* **Edit difference data**:
-- -- --
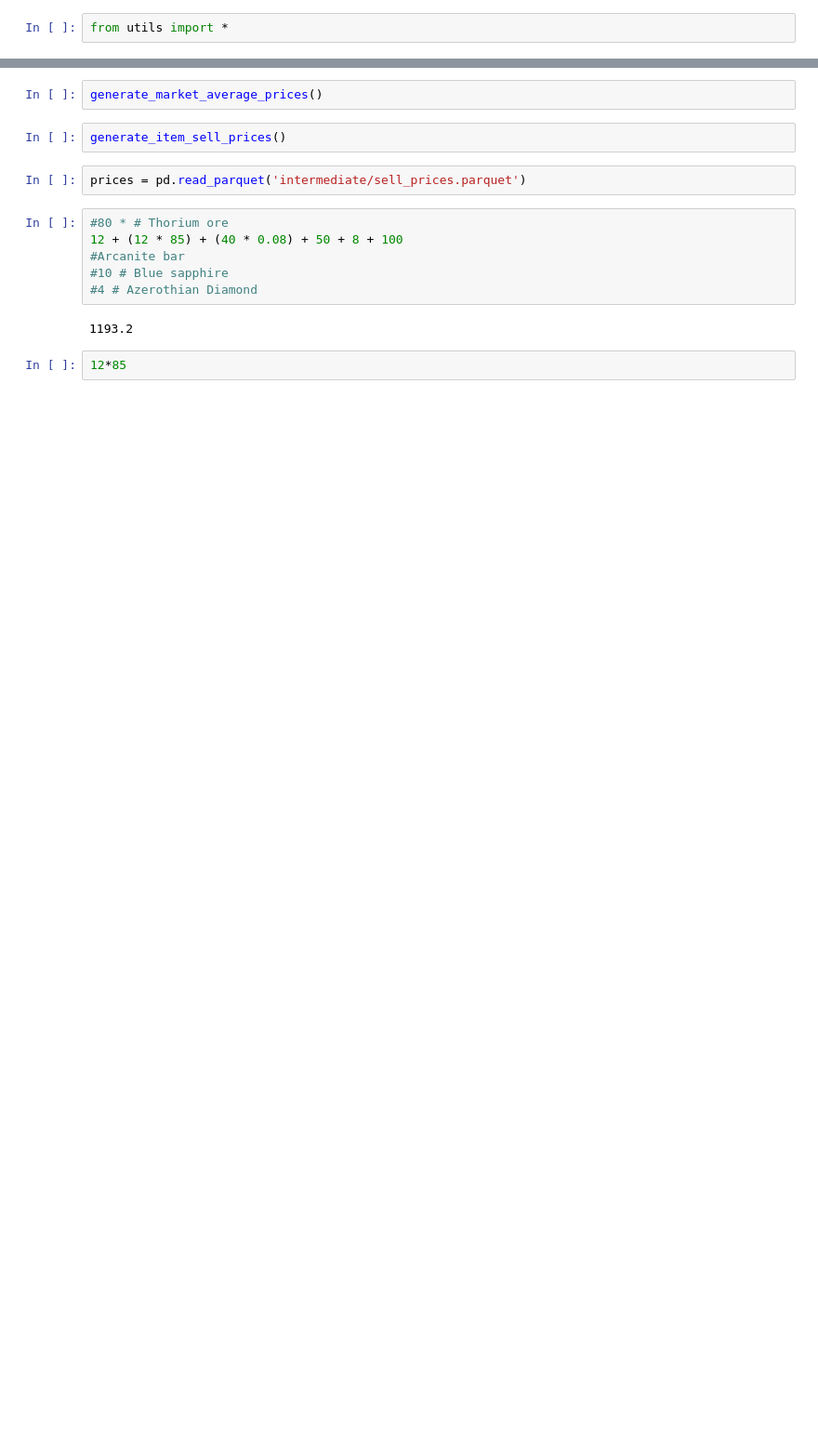
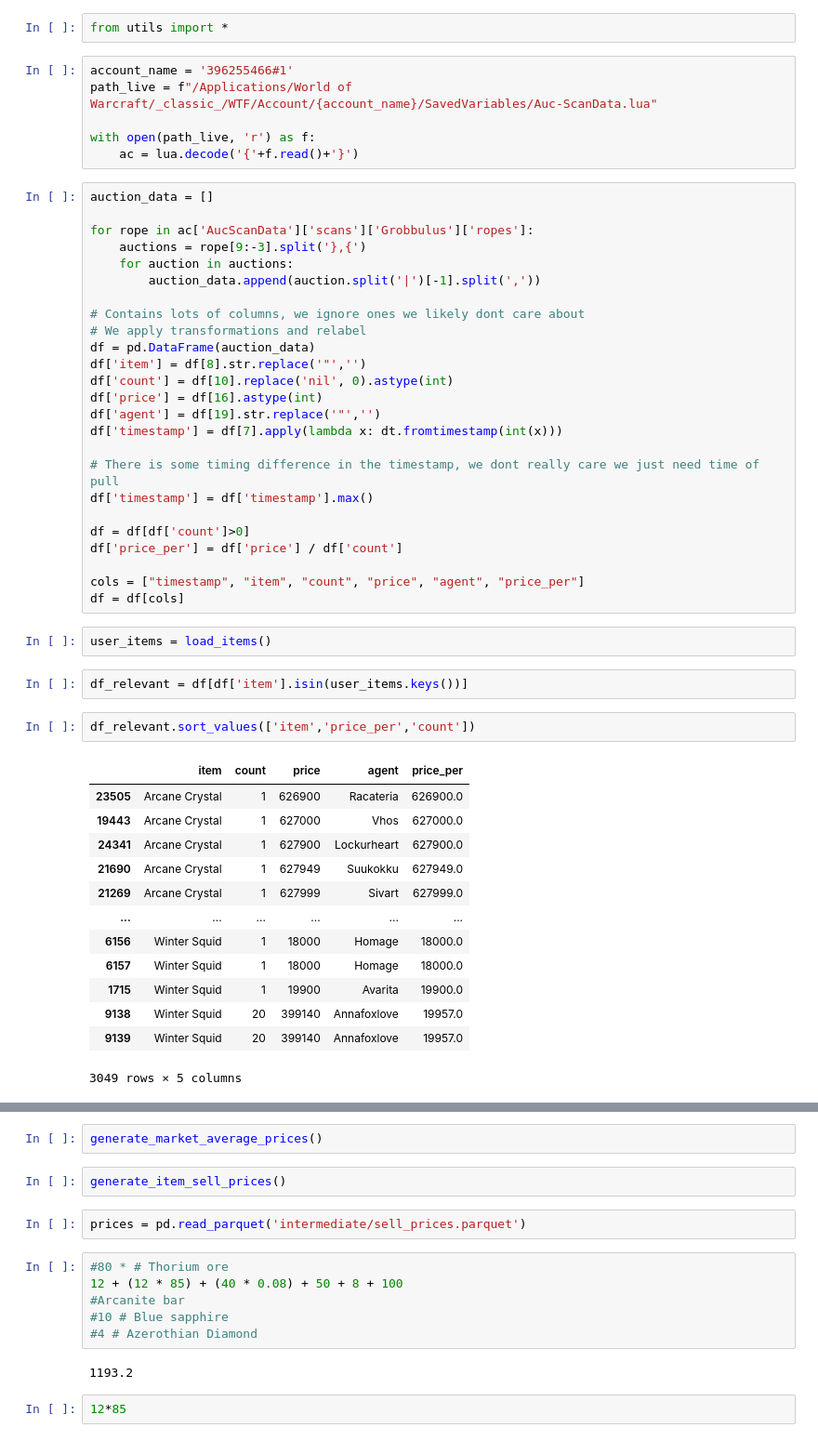
Before and after one commit to ndjenkins85/wow_auctions, a Jupyter notebook: scratchpad.ipynb, the cells around one changed output, grey strips where cells are left out. Shown at 93% size. Saved outputs shown, nothing was run; the diff lists cells and outputs as text; blank space fills up the shorter version.

Commit message:
preparing to create auction history database

```diff
--- a/scratchpad.ipynb
+++ b/scratchpad.ipynb
@@ -1,2 +1,53 @@
 # %%
 from utils import *
+# %%
+account_name = '396255466#1'
+path_live = f"/Applications/World of Warcraft/_classic_/WTF/Account/{account_name}/SavedVariables/Auc-ScanData.lua"
+
+with open(path_live, 'r') as f:
+    ac = lua.decode('{'+f.read()+'}')
+# %%
+auction_data = []
+
+for rope in ac['AucScanData']['scans']['Grobbulus']['ropes']:
+    auctions = rope[9:-3].split('},{')
+    for auction in auctions:
+        auction_data.append(auction.split('|')[-1].split(','))
+
+# Contains lots of columns, we ignore ones we likely dont care about
+# We apply transformations and relabel
+df = pd.DataFrame(auction_data)
+df['item'] = df[8].str.replace('"','')
+df['count'] = df[10].replace('nil', 0).astype(int)
+df['price'] = df[16].astype(int)
+df['agent'] = df[19].str.replace('"','')
+df['timestamp'] = df[7].apply(lambda x: dt.fromtimestamp(int(x)))
+
+# There is some timing difference in the timestamp, we dont really care we just need time of pull
+df['timestamp'] = df['timestamp'].max()
+
+df = df[df['count']>0]
+df['price_per'] = df['price'] / df['count']
+
+cols = ["timestamp", "item", "count", "price", "agent", "price_per"]
+df = df[cols]
+# %%
+user_items = load_items()
+# %%
+df_relevant = df[df['item'].isin(user_items.keys())]
+# %%
+df_relevant.sort_values(['item','price_per','count'])
+# %% [output]
+|  | item | count | price | agent | price_per |
+| 23505 | Arcane Crystal | 1 | 626900 | Racateria | 626900.0 |
+| 19443 | Arcane Crystal | 1 | 627000 | Vhos | 627000.0 |
+| 24341 | Arcane Crystal | 1 | 627900 | Lockurheart | 627900.0 |
+| 21690 | Arcane Crystal | 1 | 627949 | Suukokku | 627949.0 |
+| 21269 | Arcane Crystal | 1 | 627999 | Sivart | 627999.0 |
+| ... | ... | ... | ... | ... | ... |
+| 6156 | Winter Squid | 1 | 18000 | Homage | 18000.0 |
+| 6157 | Winter Squid | 1 | 18000 | Homage | 18000.0 |
+| 1715 | Winter Squid | 1 | 19900 | Avarita | 19900.0 |
+| 9138 | Winter Squid | 20 | 399140 | Annafoxlove | 19957.0 |
+| 9139 | Winter Squid | 20 | 399140 | Annafoxlove | 19957.0 |
+3049 rows × 5 columns
```
Also changed, not shown: parts of 8 cells of this notebook, 11 other files.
-- -- --
* **What is needed**:
Copy each line above holding "replace".

* **Solution for this exercise**:
+df['item'] = df[8].str.replace('"','')
+df['count'] = df[10].replace('nil', 0).astype(int)
+df['agent'] = df[19].str.replace('"','')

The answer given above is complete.